When I heard about Feist’s new album, Metals (released October 4), I couldn’t believe it had been four years since her last, The Reminder. Typically summed up as background music with an ultra-marketable single (“1234” is the catchiest of all the featured songs in those Apple iPod commercials, which is saying something), that album brought the kind of attention that can make an artist rich and discontent. Feist went on an 18-month hiatus after touring on that record, and then returned to songwriting and recording for Metals.
Thankfully, Feist has not emerged to face her critics and/or commercial success. She has opted to simply move past all of that. Metals is not reactionary, thankfully—no dreary, burdensome “I don’t have to be so pop!” poison that so many self-conscious artists consume.

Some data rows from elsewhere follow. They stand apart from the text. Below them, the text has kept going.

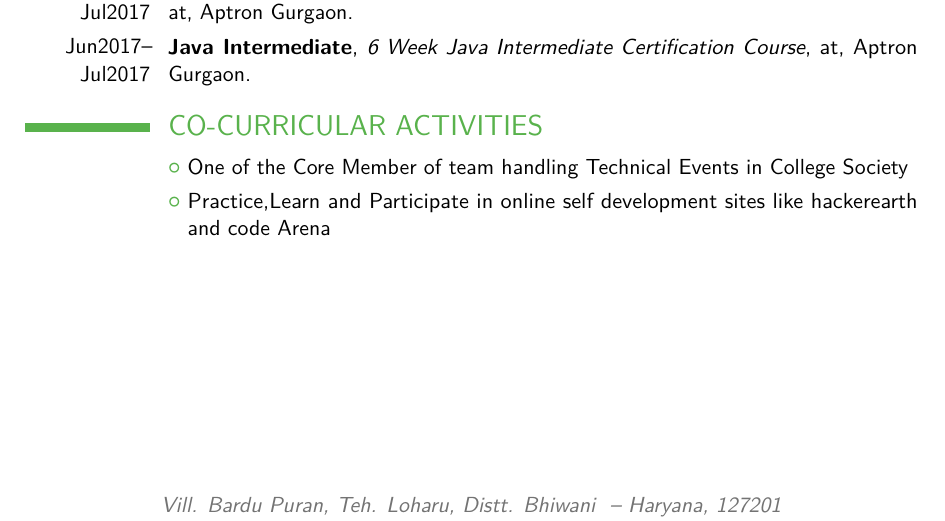
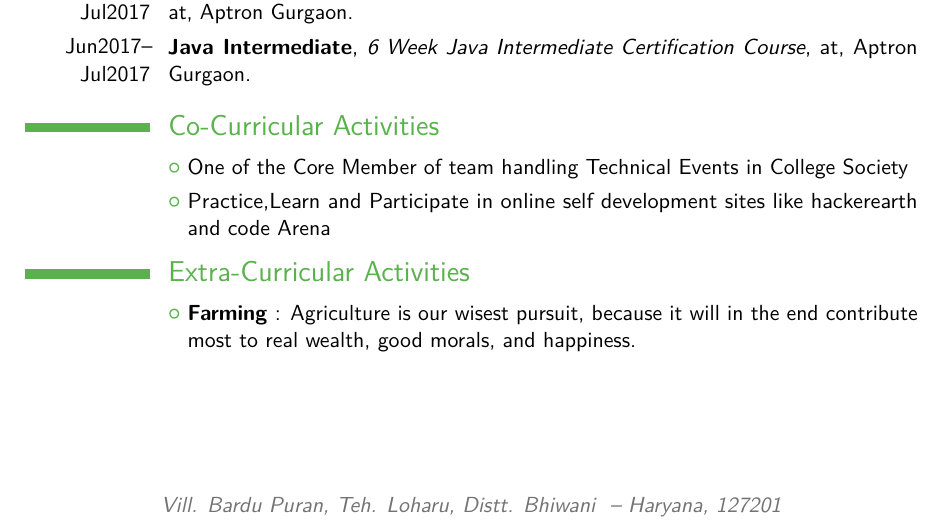
Before and after one commit to kanhaji/Krishan_Kumar_Resume, a LaTeX CV (Resume Krishan Kumar.tex): part of page 2 of 2, cut so that both start at the same text. Compiled offline with pdfLaTeX.

Commit message:
Changed Readme file and Added Extra-Curricular Activities

```diff
--- a/Resume Krishan Kumar.tex
+++ b/Resume Krishan Kumar.tex
@@ -12,9 +12,8 @@
 %	NAME AND CONTACT INFORMATION SECTION
 %----------------------------------------------------------------------------------------
 
-\firstname{Krishan} % Your first name
-\familyname{Kumar} % Your last name
-% All information in this block is optional, comment out any lines you don't need
+\firstname{Krishan}
+\familyname{Kumar}
 \title{Computer Science Engineering}
 \address{Vill. Bardu Puran, Teh. Loharu, Distt. Bhiwani }{Haryana, 127201}
 \mobile{(+91) 9671973851}
@@ -77,8 +76,10 @@
 	\cventry{April 2018--Present}{Machine Learning}{Machine Learning Crash Course By Google}{}{Online , Free and Open}{}
 	\cventry{Jun2017--Jul2017}{CCNA Training}{6 Week Cisco Certified Network Associate Certification Course}{at}{Aptron Gurgaon}{}
 	\cventry{Jun2017--Jul2017}{Java Intermediate}{6 Week Java Intermediate Certification Course}{at}{Aptron Gurgaon}{}
-\section{CO-CURRICULAR ACTIVITIES}
+\section{Co-Curricular Activities}
 	\cvlistitem{One of the Core Member of team handling Technical Events in College Society}
 	\cvlistitem{Practice,Learn and Participate  in online self development sites like hackerearth and code Arena}
+\section{Extra-Curricular Activities}
+	\cvlistitem{\textbf{Farming} : Agriculture is our wisest pursuit, because it will in the end contribute most to real wealth, good morals, and happiness.}
 
 \end{document}
```
Also changed, not shown: README.md, Resume Krishan Kumar.pdf, 1 other file.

Feist was an accomplished artist before The Reminder, and relegating her work to the coffeehouse has never been appropriate. The reviews may still center on how un-background-ish Metals sounds, but the real story is how earnest and fun Feist still is.
There is a rawer edge to this album, as Feist leans less on disco-ish production in favor of a more throwback rock-and-roll sound. Metals begins with an outstanding one-two punch, with the makes-you-want-to-stomp-along “The Bad in Each Other” and “Graveyard,” a strong dose of hope and faith of resurrecting proportions. “How Come You Never Go There” is familiar, effortlessly delightful territory, and “A Commotion” caps the album’s energetic first five tracks.
The pace slows for most of the rest of the album, but there is no letdown in quality. A low-fi feel accompanies Feist’s voice—a truly unique blend of ancient, intimate, and cutting character. But there’s nothing rudimentary about the inventive arrangement of strings, vocals, clapping, and rhythms throughout.
The artist who has written songs like “It’s Cool to Love Your Family” has not lost any sincerity. Listening to “Bittersweet Melodies,” you can’t help but yearn along with Feist, who “Can’t go back/Can’t go on.” And the chorus in “Comfort Me” is packed with an army of singers who loyally follow Feist’s lead, obviously having a lot of fun. Where Metals eclipses Feist’s previous heights is in “Anti-Pioneer.” This song manages to capture the bummer so many feel today in reaction to a mixed bag of post-nationalism, using the blues as a vehicle to croon about how our "flag changes colors" .